Study shows mindfulness meditation app works—but acceptance training component is crucial
For the millions of mindfulness meditation mobile app users, there is good news: New research shows that they can reduce the body's response to biological stress.
A Carnegie Mellon University-led study found that one component of mindfulness interventions is particularly important for impacting stress biology. Acceptance, or learning how to be open and accepting of the way things are in each moment, is critical for the training's stress reduction effects. Published in Psychoneuroendocrinology, the researchers offer the first scientific evidence that a brief mindfulness meditation mobile app that incorporates acceptance training reduces cortisol and systolic blood pressure in response to stress.
"We have known that mindfulness training programs can buffer stress, but we haven't figured out how they work," said David Creswell, associate professor of psychology in CMU's Dietrich College of Humanities and Social Sciences. "This study, led by Emily Lindsay in my lab, provides initial evidence that the acceptance training component is critical for driving the stress reduction benefits of mindfulness training programs."
For the study, 144 stressed adults participated in one of three randomly assigned smartphone-based interventions: training in monitoring the present moment with acceptance, training in monitoring the present moment only or active control training.
Each participant completed one 20-minute daily lesson for 14 days. Then, they were placed in a stressful situation while their cortisol levels and blood pressure were measured.
The results showed that the participants in the combined monitoring and acceptance program had reduced cortisol and systolic blood pressure reactivity. Their blood pressure responses were approximately 20 percent lower than those in the two interventions that did not include acceptance training. Their cortisol responses were also more than 50 percent lower.

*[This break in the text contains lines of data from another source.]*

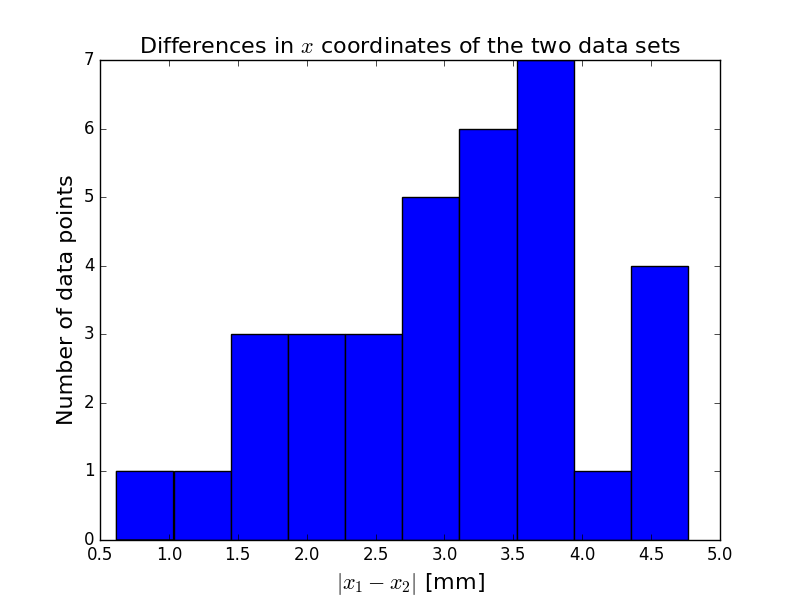
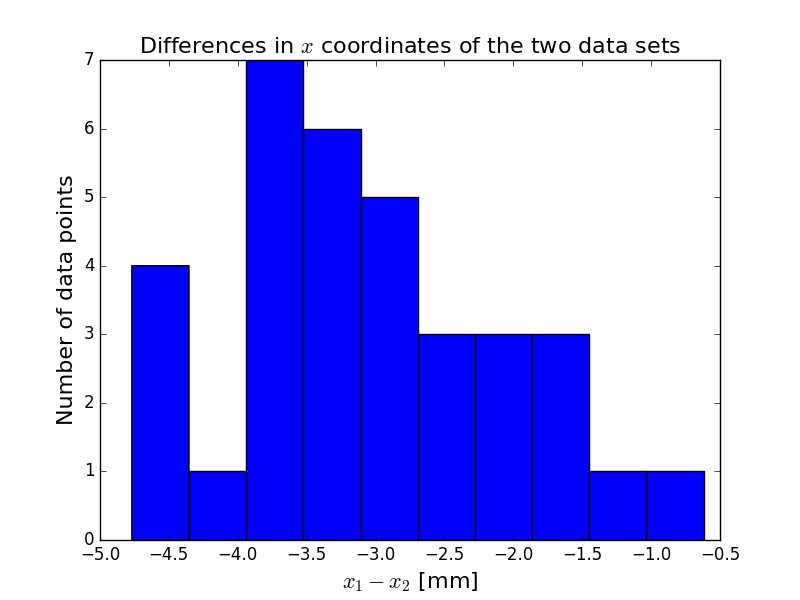
fixed histograms

diff --git a/logbook/postings/20171106_photomodeler_repeatability/index.md b/logbook/postings/20171106_photomodeler_repeatability/index.md
@@ -34,10 +34,11 @@ For simplicity, I have also written another code `/bmxproject/dish/position_diff
 
 **Difference in x coordinate**
 
-The x differences in mm are [ 1.472  2.79   3.73   2.378  3.436  3.917  2.198  3.306  4.57   1.998
-  3.126  3.537  2.571  3.821  4.7    2.982  3.509  3.662  1.377  2.901
-  4.471  2.621  3.661  3.705  2.164  3.516  4.339  3.522  4.769  0.619
-  1.664  2.94   1.55   2.866]
+The x differences in mm are [-1.472 -2.79  -3.73  -2.378 -3.436 -3.917 -2.198 -3.306 -4.57  -1.998
+ -3.126 -3.537 -2.571 -3.821 -4.7   -2.982 -3.509 -3.662 -1.377 -2.901
+ -4.471 -2.621 -3.661 -3.705 -2.164 -3.516 -4.339 -3.522 -4.769 -0.619
+ -1.664 -2.94  -1.55  -2.866]
+
 
 ![x](16Oct2017_dish_surface_subset1.txt-16Oct2017_dish_surface_subset2.txt_x_differences_histogram.png)
 
@@ -45,17 +46,19 @@ The x differences in mm are [ 1.472  2.79   3.73   2.378  3.436  3.917  2.198  3
 
 The y differences in mm are [ 0.556  1.633  3.361  1.082  3.33   4.967  1.134  2.289  4.992  0.59
   2.104  4.335  1.374  2.406  3.981  1.215  3.253  6.126  0.57   1.306
-  2.609  0.376  1.875  4.331  0.171  0.5    1.513  0.172  0.03   0.271
+  2.609  0.376  1.875  4.331  0.171  0.5    1.513 -0.172 -0.03   0.271
   0.663  1.134  0.511  0.968]
+
 
 ![y](16Oct2017_dish_surface_subset1.txt-16Oct2017_dish_surface_subset2.txt_y_differences_histogram.png)
 
 **Difference in z coordinate**
 
-The z differences in mm are [ 0.256  0.962  0.927  0.702  1.342  1.012  0.654  0.736  0.285  0.263
-  1.254  1.575  0.635  0.259  0.078  0.989  1.682  2.22   0.336  0.21
-  0.403  0.189  1.623  2.135  0.469  0.79   2.062  0.05   1.384  0.107
-  0.246  0.159  0.028  0.616]
+The z differences in mm are [-0.256 -0.962 -0.927 -0.702 -1.342 -1.012 -0.654 -0.736 -0.285 -0.263
+ -1.254 -1.575 -0.635 -0.259  0.078 -0.989 -1.682 -2.22  -0.336 -0.21
+  0.403 -0.189 -1.623 -2.135  0.469 -0.79  -2.062  0.05  -1.384 -0.107
+ -0.246  0.159  0.028  0.616]
+
 
 ![z](16Oct2017_dish_surface_subset1.txt-16Oct2017_dish_surface_subset2.txt_z_differences_histogram.png)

"Not only were we able to show that acceptance is a critical part of mindfulness training, but we've demonstrated for the first time that a short, systematic smartphone mindfulness program helps to reduce the impact of stress on the body," said Lindsay (DC'17), who received her Ph.D. in psychology and is now a postdoctoral research fellow at the University of Pittsburgh. "We all experience stress in our lives, but this study shows that it's possible to learn skills that improve the way our bodies respond to stress with as little as two weeks of dedicated practice. Rather than fighting to get rid of unpleasant feelings, welcoming and accepting these feelings during stressful moments is key."
An app developed by Shinzen Young and 01 Expert Systems was used for the study.